> _Records provided_
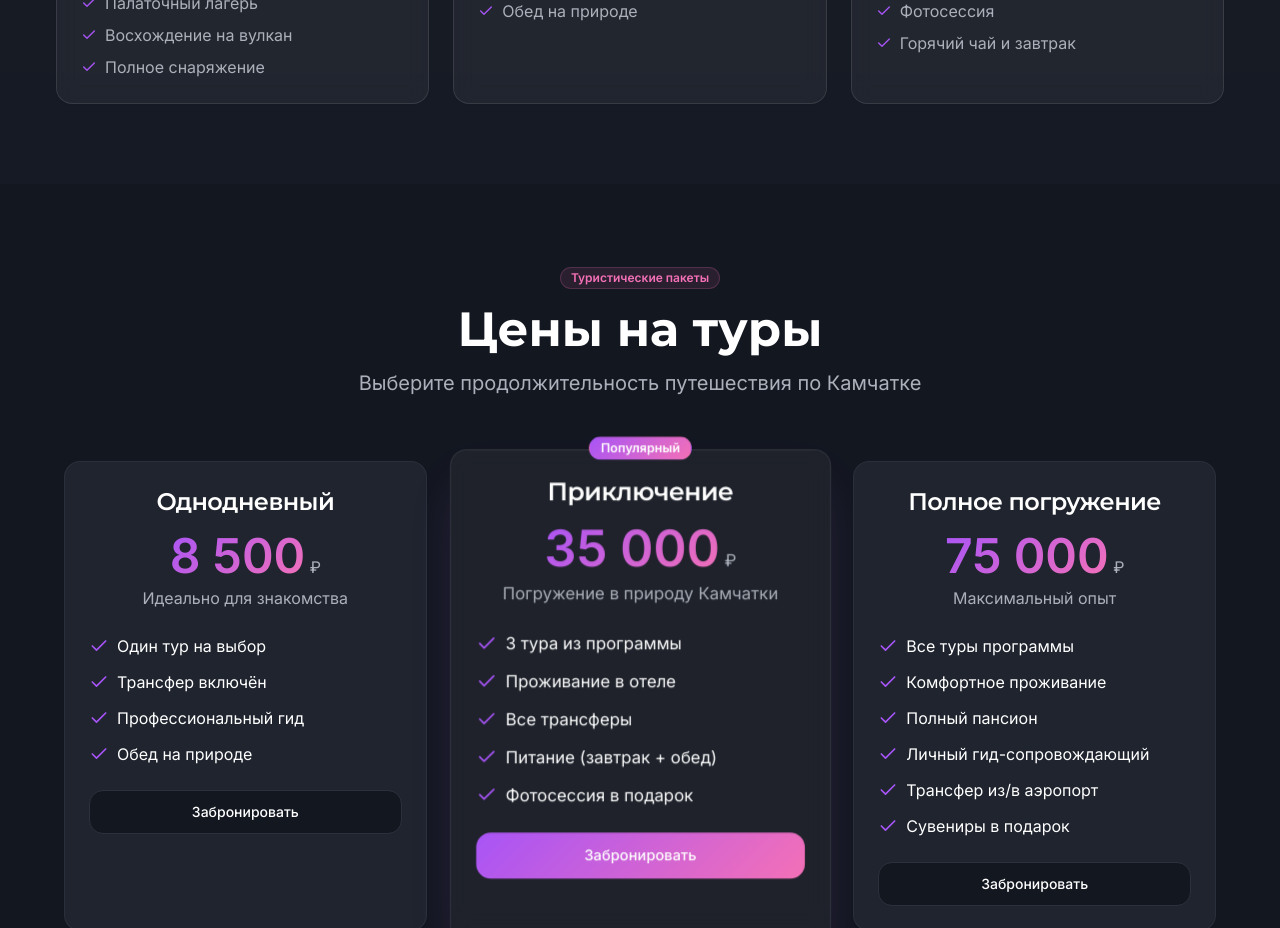
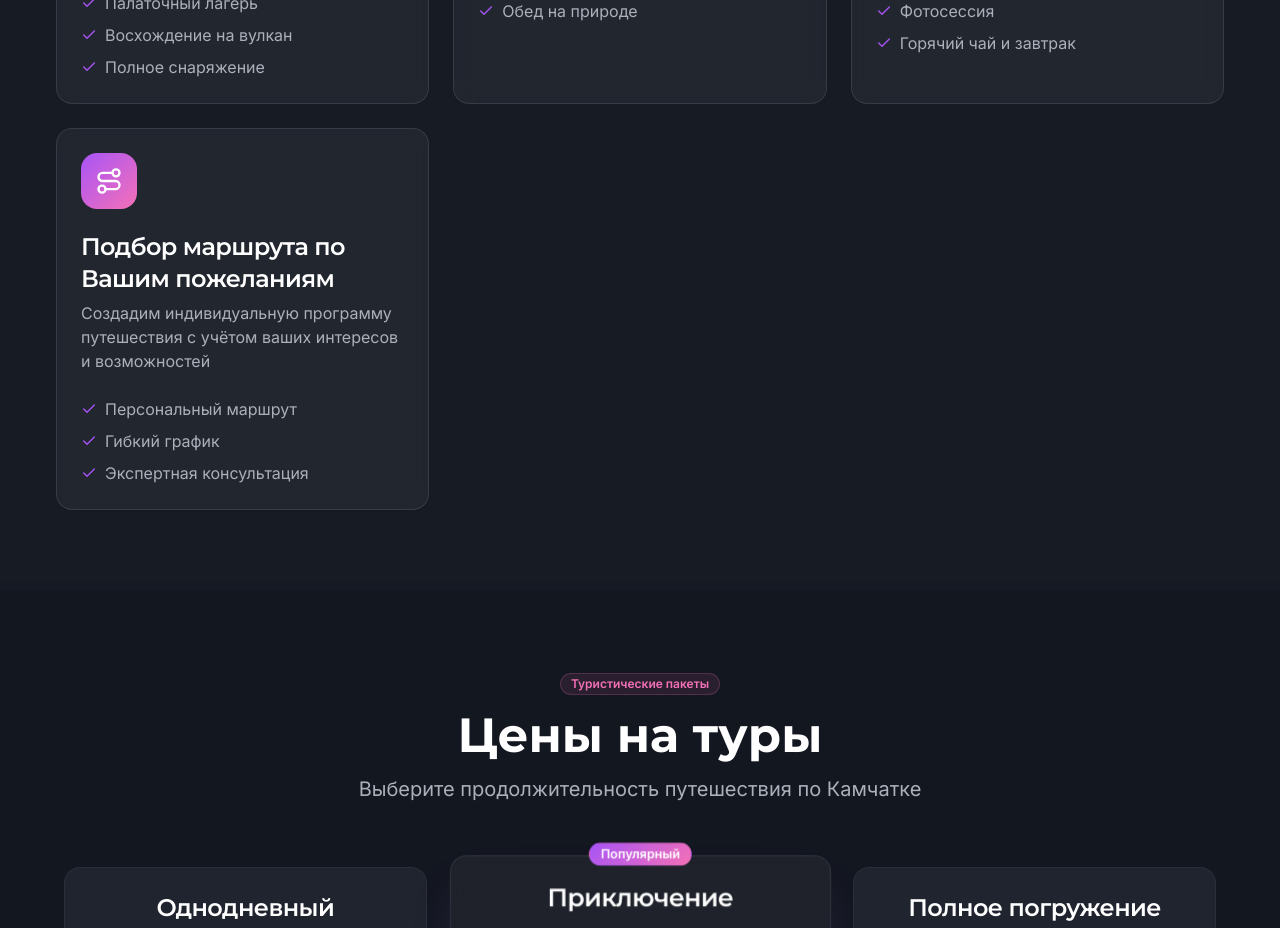
Before and after one commit to pr-poehali-dev/site-creation-project-61, a React (Vite) app: page / in a window 1280 px wide. Shown: the part 1960-2888 px from the top of the page. Built offline with nearby package versions, Linux system fonts and the light colour scheme.

Commit message:
feat: Добавлен сервис Камчатских туров

```diff
--- a/src/components/ServicesSection.tsx
+++ b/src/components/ServicesSection.tsx
@@ -39,6 +39,12 @@ const services = [
     title: 'Рассвет на Халактырском пляже',
     description: 'Утренняя экскурсия на знаменитый чёрный пляж с вулканическим песком',
     features: ['Встреча рассвета', 'Фотосессия', 'Горячий чай и завтрак']
+  },
+  {
+    icon: 'Route',
+    title: 'Подбор маршрута по Вашим пожеланиям',
+    description: 'Создадим индивидуальную программу путешествия с учётом ваших интересов и возможностей',
+    features: ['Персональный маршрут', 'Гибкий график', 'Экспертная консультация']
   }
 ];
 
```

> _Problem_
Retype the full listing above precisely. Exclude each picture you find in it.

> _Solution to the exercise_
Before and after one commit to pr-poehali-dev/site-creation-project-61, a React (Vite) app: page / in a window 1280 px wide. Shown: the part 1960-2888 px from the top of the page. Built offline with nearby package versions, Linux system fonts and the light colour scheme.

Commit message:
feat: Добавлен сервис Камчатских туров

```diff
--- a/src/components/ServicesSection.tsx
+++ b/src/components/ServicesSection.tsx
@@ -39,6 +39,12 @@ const services = [
     title: 'Рассвет на Халактырском пляже',
     description: 'Утренняя экскурсия на знаменитый чёрный пляж с вулканическим песком',
     features: ['Встреча рассвета', 'Фотосессия', 'Горячий чай и завтрак']
+  },
+  {
+    icon: 'Route',
+    title: 'Подбор маршрута по Вашим пожеланиям',
+    description: 'Создадим индивидуальную программу путешествия с учётом ваших интересов и возможностей',
+    features: ['Персональный маршрут', 'Гибкий график', 'Экспертная консультация']
   }
 ];
 
```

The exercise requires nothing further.